Deep Learning - Exercise 03
In this exercise you shall implement a simple neural network classifier for the 28x28 MNIST images: a Perceptron.
1. Implement a Perceptron
Write a Perceptron class that allows to freely define the number
of inputs for a Perceptron and the number of output neurons used
by the Perceptron. In our case we will need 10 output neurons for
a 1-out-10 classification of the MNIST digit type.
The Perceptron class shall also store a weight from each input to each output neuron.
The class shall also be able to compute the output values of all output neurons given the current input vector / values and shall be able to return a classificaton result by determing the number of the neuron that has the largest output values.
2. Implement a classification rate test function
Then write a function that determines the classification rate of
a given Perceptron (initialized e.g. with random weights) on the
10.000 MNIST test data images.
The function shall determine how much images can be correctly classified by the Perceptron.
Question: if you start with a Perceptron with randomly initialized weights.
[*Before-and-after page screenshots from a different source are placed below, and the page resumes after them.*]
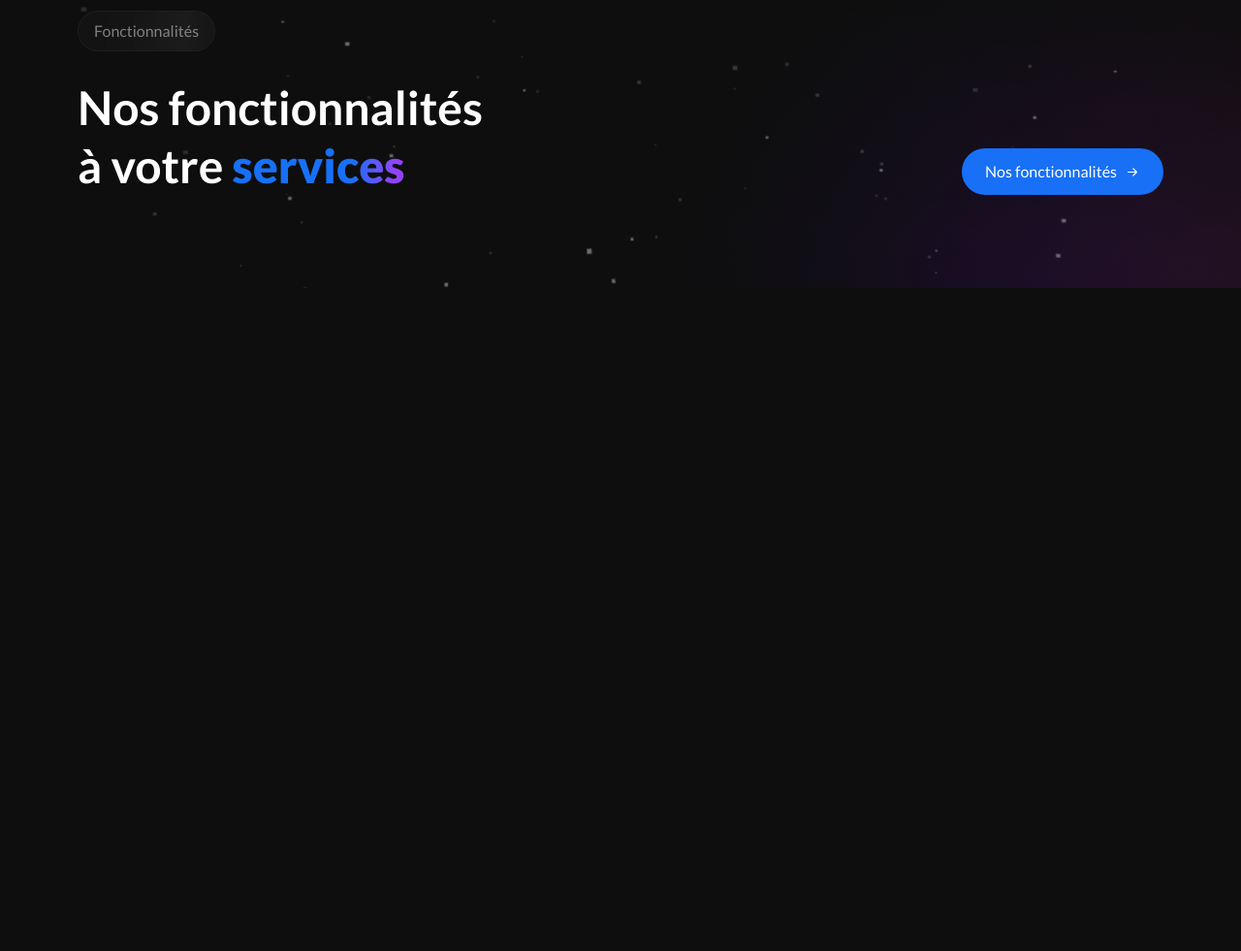
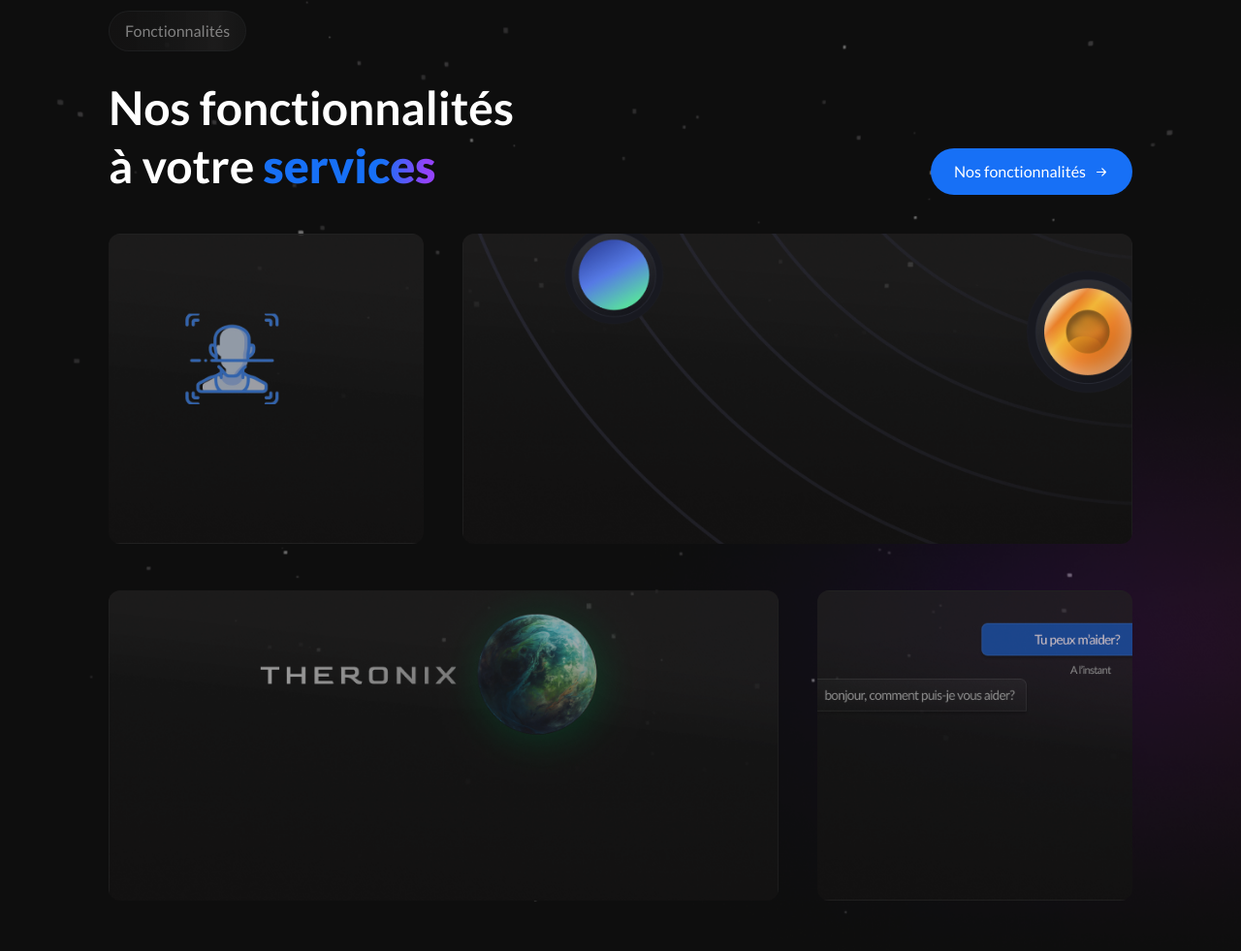
Before and after one commit to KiritoEM/mini-projet-L2, a website: page index.html in a window 1280 px wide. Shown: the part 1446-2427 px from the top of the page at 97% size. Before the commit the page ends 1743 px from the top, so only its background shows below. Drawn offline with Linux system fonts and the light colour scheme.

Commit message:
addcards to features-content

```diff
--- a/index.html
+++ b/index.html
@@ -86,7 +86,7 @@
 
     <!-- section fonctionnalités -->
     <section
-        class="features w-full h-max overflow-hidden flex flex-col gap-10 py-24 px-20 justify-center items-start bg-[url('/public/features-bg.png')] bg-cover bg-no-repeat bg-center">
+        class="features w-full h-max overflow-hidden flex flex-col gap-10 py-24 px-28 justify-center items-start bg-[url('/public/features-bg.png')] bg-cover bg-no-repeat bg-center">
         <div class="header w-full flex justify-between items-end">
             <div class="title flex flex-col gap-7">
                 <div class="tag">
@@ -99,6 +99,24 @@
                 Nos fonctionnalités <img src="/public/arrow-right.svg" alt="">
             </button>
         </div>
+        <div class="content w-full">
+            <div class="container grid grid-cols-3 gap-x-10 gap-y-12">
+                <div
+                    class="card col-span bg-[url('/public/features-card1.png')]  h-80 bg-cover bg-no-repeat bg-center rounded-xl overflow-hidden">
+
+                </div>
+                <div
+                    class="card col-span-2 bg-[url('/public/features-card2.png')] h-80 bg-cover bg-no-repeat bg-center rounded-xl overflow-hidden">
+                </div>
+                <div
+                    class="card col-span-2 bg-[url('/public/features-card3.png')]  h-80 bg-cover bg-no-repeat bg-center rounded-xl overflow-hidden">
+
+                </div>
+                <div
+                    class="card  bg-[url('/public/features-card4.png')] h-80 bg-cover bg-no-repeat bg-center rounded-xl overflow-hidden">
+                </div>
+            </div>
+        </div>
     </section>
 </body>
 
```
Also changed, not shown: public/features-card1.png (added), public/features-card2.png (added), public/features-card3.png (added), public/features-card4.png (added), src/output.css.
Which classification rate to you expect for a 1-out-10 classification task?
3. Implement the Perceptron learning rule
Using the 60.000 MNIST training images implement a learning procedure
where you randomly select one of the training images, feed the input
values into the Perceptron, compute the output values for each of the
10 output neurons and then adapt all the input weights for each of the 10
output neurons given a teacher vector. The teacher vector ("should-be-values"
for all the 10 output neurons) can be produced using the ground truth label
information which is also available for each of the 60.000 training images.
Note: remember the simple learning rule: ∆𝑤_𝑖= 𝛼(𝑡−𝑜𝑢𝑡)𝑥_𝑖
(have a look on the slides again)
4. Experiment with the Perceptron!
Observe what happens if you train the Perceptron on 100.000s of training images.
Can you see that the Perceptron improves regarding the classification rate?
What happens if you choose a large or a small learning rate?
Write the classification rate (on the 10.000 MNIST test images) during learning into a file after each N trained images and plot this classification rate graph using some tool.
5. Grayscale vs. filter responses as Perceptron input
First feed the Perceptron with the 28x28 grayscale values. Then try to
feed the Perceptron with a larger input vector, namely a vector consisting of all
output values of the filter response matrices (bank) from exercise 02.
Compare the Perceptron learning behavior using grayscale vs. filter response inputs!
Perceptron with filter bank inputs (filter bank size 8):
~90% correct classification rate (on MNIST test dataset)
Perceptron with gray scale images as input:
~85% correct classification rate (on MNIST test dataset)
However, today CNN reach classification rates of up to 99.77% (=0.23% error rate)!
See the table on the MNIST website.